Capturing carbon dioxide emissions at coal and natural gas-burning power plants for permanent burial underground is one unproven technology that is expensive, while other technologies, such as cutting vehicles emissions, may also need research funds.

The US Congress is considering several bills that would aim to cut emissions by capping them and creating a market to trade credits representing them,

So far, the center of global climate trade has been based in Europe, which ratified the Kyoto Protocol and set up mandatory emissions trade. Billions of dollars worth of emissions credits have traded hands in Europe, but red tape has also delayed trade in carbon offsets, or investments in emissions reductions in developing countries.

Banks like Goldman Sachs and Credit Suisse have formed New York climate desks ahead of US regulations, in part because the country could be a big buyer of global credits if world carbon markets eventually link up.

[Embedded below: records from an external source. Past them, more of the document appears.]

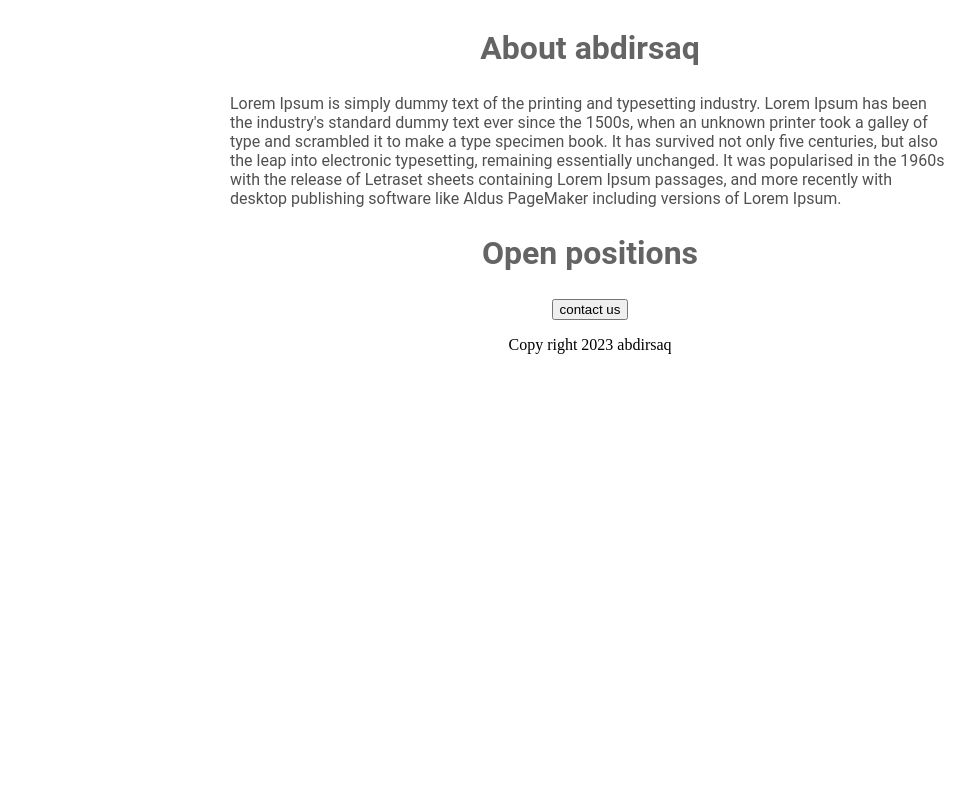
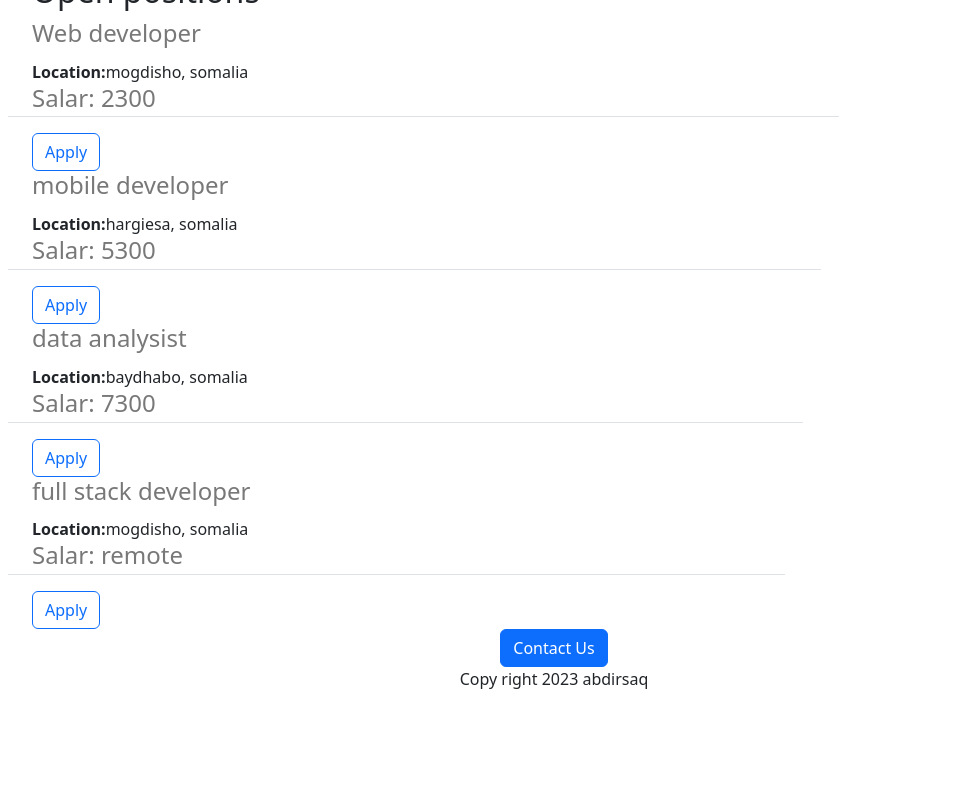
Before and after one commit to Abdirasaaq-Nor/my-own-website-v2, a Flask app: page / in a window 1280 px wide. Shown: the part 422-1225 px from the top of the page, without its empty margins (50-1025 px from the left). Before the commit the page ends 776 px from the top, so only its background shows below. Run offline with Flask 2, Linux system fonts and the light colour scheme.

Commit message:
added dynamic data

```diff
--- a/app.py
+++ b/app.py
@@ -2,9 +2,33 @@ from flask import Flask, render_template
 
 app = Flask(__name__)
 
+JOBS = [{
+  'id': 1,
+  'title': 'Web developer',
+  'location': 'mogdisho, somalia',
+  'salary': 2300
+}, {
+  'id': 2,
+  'title': 'mobile developer',
+  'location': 'hargiesa, somalia',
+  'salary': 5300
+}, {
+  'id': 3,
+  'title': 'data analysist',
+  'location': 'baydhabo, somalia',
+  'salary': 7300
+}, {
+  'id': 4,
+  'title': 'full stack developer',
+  'location': 'mogdisho, somalia',
+  'salary': 'remote'
+}]
+
+
 @app.route('/')
 def home():
-  return render_template('home.html')
+  return render_template('home.html', jobs=JOBS, company_name='abdirsaq')
+
 
 if __name__ == "__main__":
   app.run(host='0.0.0.0', debug=True)
--- a/templates/home.html
+++ b/templates/home.html
@@ -1,60 +1,81 @@
 <!DOCTYPE html>
 <html>
   <head>
-    <style>
-      h1{
-        font-size: 40px;
-        font-family: Roboto;
-        font-weight: normal;
-        color: rgb(180, 180 180);
-        text-align: center;
+     <meta name="viewport" content="width=device-width, initial-scale=1">
+    <link href="https://cdn.jsdelivr.net/npm/bootstrap@5.3.0-alpha1/dist/css/bootstrap.min.css" rel="stylesheet" integrity="sha384-GLhlTQ8iRABdZLl6O3oVMWSktQOp6b7In1Zl3/Jr59b6EGGoI1aFkw7cmDA6j6gD" crossorigin="anonymous">
+  </head>
+    <title>Bootstrap demo</title>
 
-      }
-      #banner{
-        width: 100%;
-        height: 320px;
-        object-fit: cover;
-      }
 
-      h2{
-        font-family: roboto;
-        font-size: 32px;
-        color: rgb(100, 100, 100);
-        text-align: center;
-
-      }
-      .para{
-        font-family: roboto;
-        color:rgb(80,80,80);
-      }
-      .container{
-        max-width: 720px;
-        margin:0 auto 0 auto;
-      }
-    </style>
-    <title>
-
-    </title>
   </head>
   <body>
+    <nav class="navbar navbar-expand-lg bg-body-tertiary">
+  <div class="container-fluid">
+    <a class="navbar-brand" href="#">Navbar</a>
+    <button class="navbar-toggler" type="button" data-bs-toggle="collapse" data-bs-target="#navbarSupportedContent" aria-controls="navbarSupportedContent" aria-expanded="false" aria-label="Toggle navigation">
+      <span class="navbar-toggler-icon"></span>
+    </button>
+    <div class="collapse navbar-collapse" id="navbarSupportedContent">
+      <ul class="navbar-nav me-auto mb-2 mb-lg-0">
+        <li class="nav-item">
+          <a class="nav-link active" aria-current="page" href="#">Home</a>
+        </li>
+        <li class="nav-item">
+          <a class="nav-link" href="#">Link</a>
+        </li>
+        <li class="nav-item dropdown">
+          <a class="nav-link dropdown-toggle" href="#" role="button" data-bs-toggle="dropdown" aria-expanded="false">
+            Dropdown
+          </a>
+          <ul class="dropdown-menu">
+            <li><a class="dropdown-item" href="#">Action</a></li>
+            <li><a class="dropdown-item" href="#">Another action</a></li>
+            <li><hr class="dropdown-divider"></li>
+            <li><a class="dropdown-item" href="#">Something else here</a></li>
+          </ul>
+        </li>
+        <li class="nav-item">
+          <a class="nav-link disabled">Disabled</a>
+        </li>
+      </ul>
+      <form class="d-flex" role="search">
+        <input class="form-control me-2" type="search" placeholder="Search" aria-label="Search">
+        <button class="btn btn-outline-success" type="submit">Search</button>
+      </form>
+    </div>
+  </div>
+</nav>
+
+
+....................<!--  -->
+
+
    <div class = "container">
-      <h1>
-      Abdirsaq Careers
+      <h1 class= "text-center">
+      {{company_name}} Careers
     </h1>
-    <image id = "banner" src = "https://replit.com/@CabdirasaaqNuur/my-owne-website#static/images/name.png">
 
-      <h2>About abdirsaq</h2>
-      <p class="para">
+
+      <h2 class= "text-center">About abdirsaq</h2>
+      <p class="lead mt-4">
         Lorem Ipsum is simply dummy text of the printing and typesetting industry. Lorem Ipsum has been the industry's standard dummy text ever since the 1500s, when an unknown printer took a galley of type and scrambled it to make a type specimen book. It has survived not only five centuries, but also the leap into electronic typesetting, remaining essentially unchanged. It was popularised in the 1960s with the release of Letraset sheets containing Lorem Ipsum passages, and more recently with desktop publishing software like Aldus PageMaker including versions of Lorem Ipsum.
       </p>
       <h2>Open positions</h2>
+     {%for job in jobs%}
+
+       {% include 'job_item.html' %}
+
+     {%endfor%}
       <div style = "text-align: center;">
-        <button>
-          contact us
-
-        </button>
+        <button type="button" class="btn btn-primary">Contact Us</button>
         <p>Copy right 2023 abdirsaq</p>
       </div>
    </div>
+
+
+
+
+
+     <script src="https://cdn.jsdelivr.net/npm/bootstrap@5.3.0-alpha1/dist/js/bootstrap.bundle.min.js" integrity="sha384-w76AqPfDkMBDXo30jS1Sgez6pr3x5MlQ1ZAGC+nuZB+EYdgRZgiwxhTBTkF7CXvN" crossorigin="anonymous"></script>
   </body>
 </html>
--- /dev/null
+++ b/templates/job_item.html
@@ -0,0 +1,24 @@
+      <div class = " row" style= "padding-bottom:8px;margin-bottom: 16px;" >
+        <div class ="col-9 row">
+        <h4 style= "color: rgb(120,120,120);padding-bottom: 8px; margin-bottom: 4px;"> {{job['title']}}  </h4>
+
+
+        <div style= "margin-bottom: 16px;" class = "border-bottom row ">
+
+        <div><b>Location:</b></b>{{job['location']}}</div>
+          {% if 'salary' in job %}
+           <div>
+             <h4 style= "color: rgb(120,120,120); margin-bottom: 4px;"> Salar: {{job['salary']}}  </h4>
+           </div>
+          {% endif %}
+
+
+
+
+        </div>
+
+           <div class="col-3">
+          <button type="button" class="btn btn-outline-primary">Apply</button>   </div>
+
+
+      </div>
```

"A remarkable transformation is about to take place," said Newcombe. "The US, which is not significant in the global carbon market today at all, (and engages in) purely voluntary trade...will become not only a major player in its own right, but potentially a major source of demand in the Kyoto-based markets," he said....MORE